“We are locked in a build-rebuild cycle due to climate change. We are categorized as middle-income countries, but we consider that we are outliers of those economic equations,” Shillingford-McKlmon said.

“Antigua was about to be graduated from official development assistance in October and Barbuda was destroyed in the space of six hours. What kind of high-income-ness is that?” she asked.

EU development commissioner Neven Mimica said the EU support will help “accelerate recovery, strengthen resilience, and step up progress toward a sustainable economic path.”

On Monday, UNDP administrator Achim Steiner said the beginning of the recovery was “a critical inflection moment for tough decisions on how to do development differently, not only to rebuild, but to rebuild to a more resilient standard.”

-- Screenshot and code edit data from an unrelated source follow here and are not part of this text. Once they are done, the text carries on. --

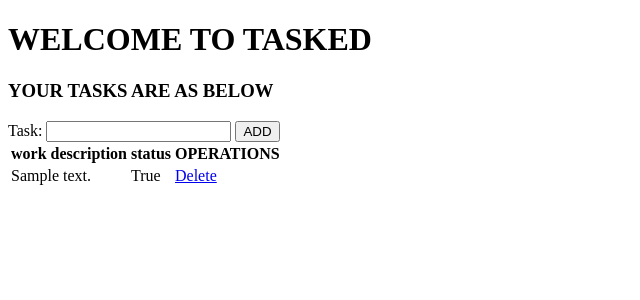
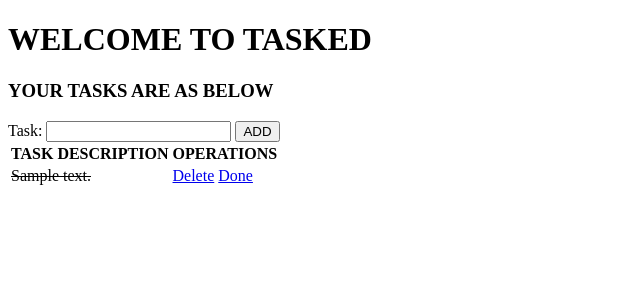
Before and after one commit to MKMukeshkannan/todo-app, a Django app: page /todo/ in a window 1280 px wide. Shown: the top 300 px of the page, without its empty margins (0-640 px from the left). Run offline with Django 4.2, Linux system fonts and the light colour scheme; tables that the repository leaves empty hold one stand-in row (values such as "Sample post").

Commit message:
DONE FEATURE
Adds a done link near each task, which strikes out the task when clicked on...

```diff
--- a/Tasked/urls.py
+++ b/Tasked/urls.py
@@ -2,11 +2,13 @@ from django.contrib import admin
 from django.urls import path
 from todo.views import home as todoHome
 from todo.views import todoMain as todoList
-from todo.views import todoDelete
+from todo.views import todoDelete, todoDone
 
 urlpatterns = [
     path('admin/', admin.site.urls),
     path('', todoHome, name = 'home'),
     path('todo/',todoList, name = 'todo'),
-    path('<int:pk>/delete', todoDelete, name = 'todoDelete')
+    path('<int:pk>/delete', todoDelete, name = 'todoDelete'),
+    path('<int:pk>/done', todoDone, name = 'todoDone')
+
 ]
--- a/todo/templates/todo/todo.html
+++ b/todo/templates/todo/todo.html
@@ -12,14 +12,20 @@
     </form>
 
     <table>
-        <th>work description</th>
-        <th>status</th>
+        <th>TASK DESCRIPTION</th>
         <th>OPERATIONS</th>
-        {% for i in data %}
+        {% for task in data %}
             <tr>
-                <td> {{ i.taskDesc }} </td>
-                <td> {{ i.status }} </td>
-                <td> <a href="{% url 'todoDelete' i.pk %}">Delete</a></td>
+                {% if not task.status %}
+                    <td> {{ task.taskDesc }} </td>
+                {% else %}
+                    <td> <s>{{ task.taskDesc }}</s> </td>
+                {% endif %}
+
+                <td>
+                    <a href="{% url 'todoDelete' task.pk %}">Delete</a>
+                    <a href="{% url 'todoDone' task.pk %}">Done</a>
+                </td>
             </tr>
         {% endfor %}
     </table>
--- a/todo/views.py
+++ b/todo/views.py
@@ -27,3 +27,13 @@ def todoDelete(request, pk):
     task = todoDB.objects.get(id=pk)
     task.delete()
     return redirect('todo')
+
+def todoDone(request, pk):
+    task = todoDB.objects.get(id=pk)
+    if task.status == False:
+        task.status = True
+    else:
+        task.status = False
+
+    task.save()
+    return redirect('todo')
```
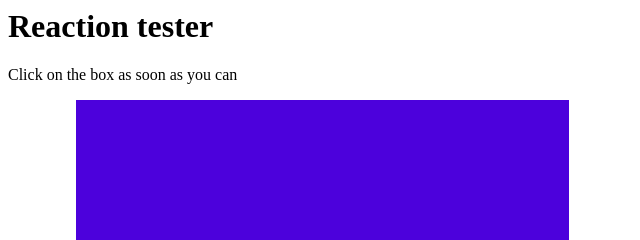
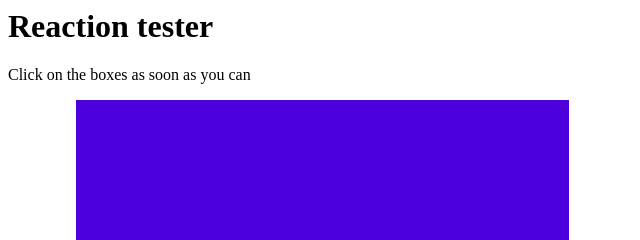
Before and after one commit to HitesH1154/Reaction-Timer, a plain HTML site: page index.html in a window 1280 px wide. Shown: the top 240 px of the page, 0-640 px from the left. Drawn offline with Linux system fonts and the light colour scheme.

Commit message:
added file done

```diff
--- a/index.html
+++ b/index.html
@@ -6,7 +6,7 @@
     </head>
     <body>
         <h1>Reaction tester</h1>
-        <p>Click on the box as soon as you can</p>
+        <p>Click on the boxes as soon as you can</p>
         <div id="shape"></div>
         <script src="rt.js"></script>
     </body>
```
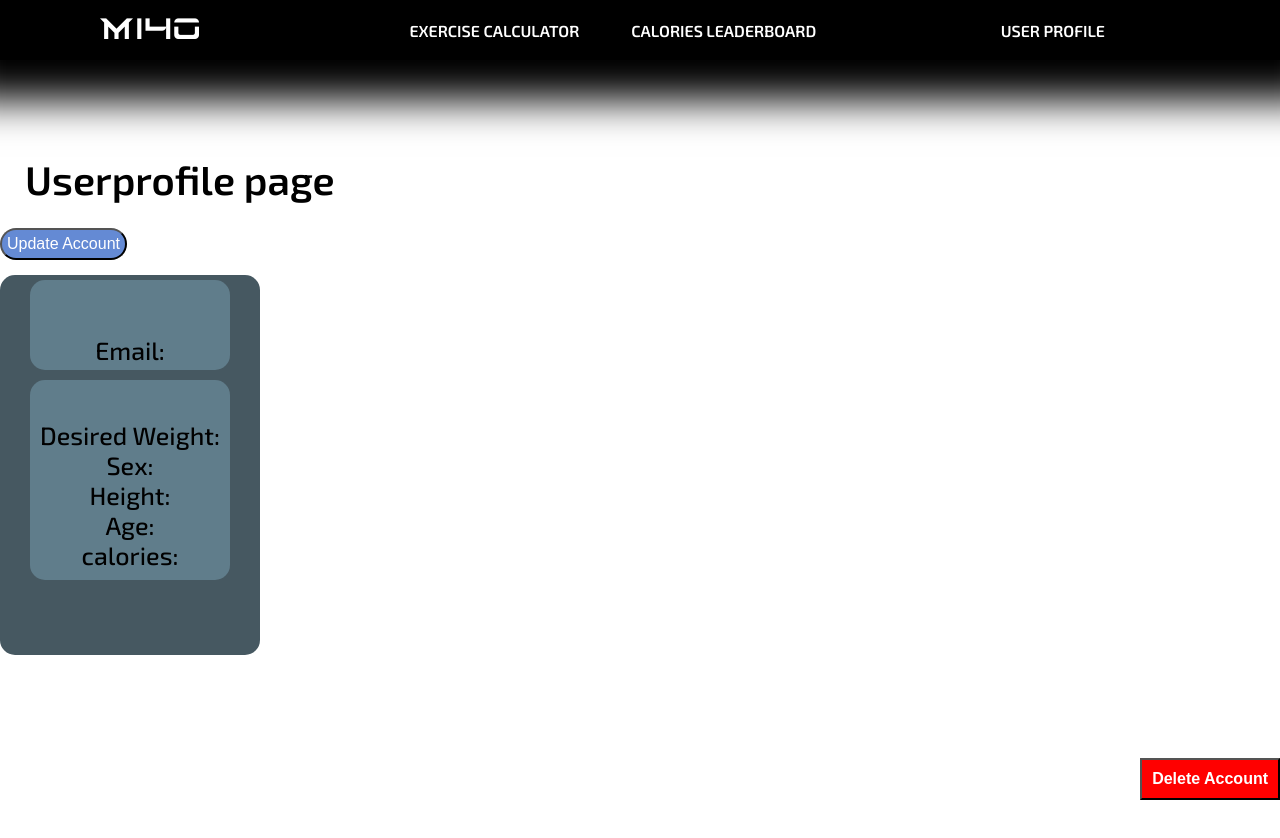
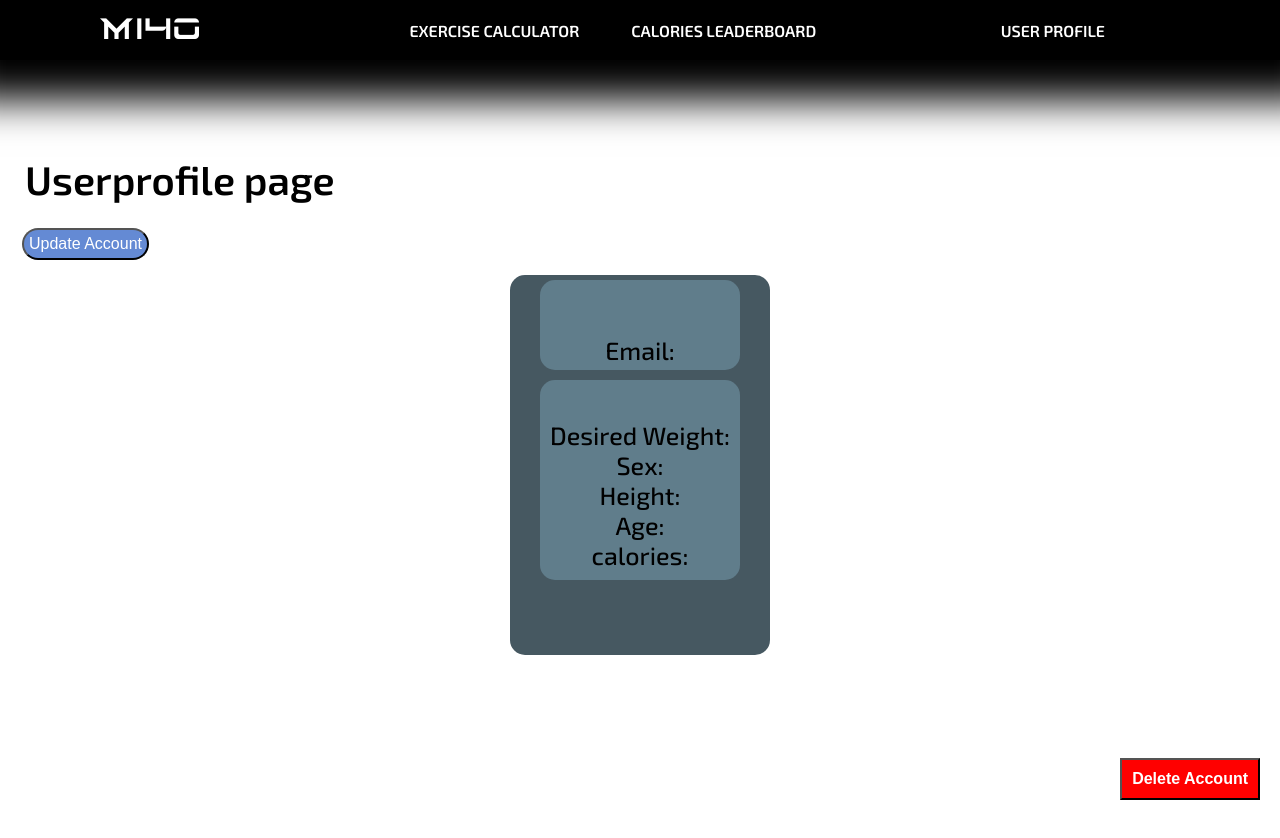
Before and after one commit to ZacPJ/Fitness-Website, a React (Create React App) app: page /Userprofile in a window 1280 px wide. Shown: the top 838 px of the page. Built offline with nearby package versions, Linux system fonts and the light colour scheme; no server answers.

Commit message:
fix center

```diff
--- a/src/pages/Userprofile.css
+++ b/src/pages/Userprofile.css
@@ -1,9 +1,12 @@
-.updatebutton {}
+.updatebutton {
+    margin-left: 22px;
+}
 
 .deletebutton {
     position: absolute;
     right: 0;
     bottom: 0;
+    margin-right: 20px;
 }
 
 /* ####################### BUTTONS ^^ ########################## */
@@ -45,6 +48,11 @@
     /* scrollbar-width: none; */
 }
 
+.mainCard{
+    display: flex;
+    justify-content: center;
+    width: auto;
+}
 
 
 
--- a/src/pages/Userprofile.js
+++ b/src/pages/Userprofile.js
@@ -26,6 +26,7 @@ function Userprofile(props) {
                 <Link to="/UdateAccount"><button className="updatebutton" >Update Account</button></Link>
                 <Routes><Route exact path="/UdateAccount" element={<UpdateAccount />} /></Routes>
             </div>
+            <div className="mainCard">
             <div className="card">
                 <div className="content">
                     <div className="front">
@@ -50,6 +51,7 @@ function Userprofile(props) {
                     </div>
                 </div>
             </div>
+            </div>
             <div className="deletebutton" >
                 <Deleteuser />
             </div>
```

“This means not only upgrading damaged infrastructure and houses with climate-resilient technologies and specifications,” Steiner said, “but also the need to strengthen risk governance systems, improve life-line services, strengthen and expand capacities of the private sector, diversify livelihoods, and provide social protection mechanisms for the most vulnerable households and communities.”

Shillingford-McKlmon repeated her call for the creation of “some sort of development instrument, category [or] fund that can help and can be immediately available to countries that are affected by such disasters.” She said this should apply to all islands, irrespective of their sovereign status, “because we are all there and we are all family ... We have to be innovative, we have to think of new instruments.”

The EU pledge follows member states’ support using the EU Civil Protection Mechanism, and more than 2.9 million euros ($3.4 million) worth of humanitarian support, such as shelter, food, and logistics. Pre-existing programs to inject 7 million euros into the budgets of Anguilla and Turks and Caicos were sped up in the wake of the disaster, and a pre-planned payment of 3.5 million euros to Dominica is also pending.

The commission said Mimica met with Caribbean leaders on the sidelines of the conference to discuss their relationship with the EU after the expiration of the Cotonou Agreement, which sets the legal framework for their cooperation, in 2020.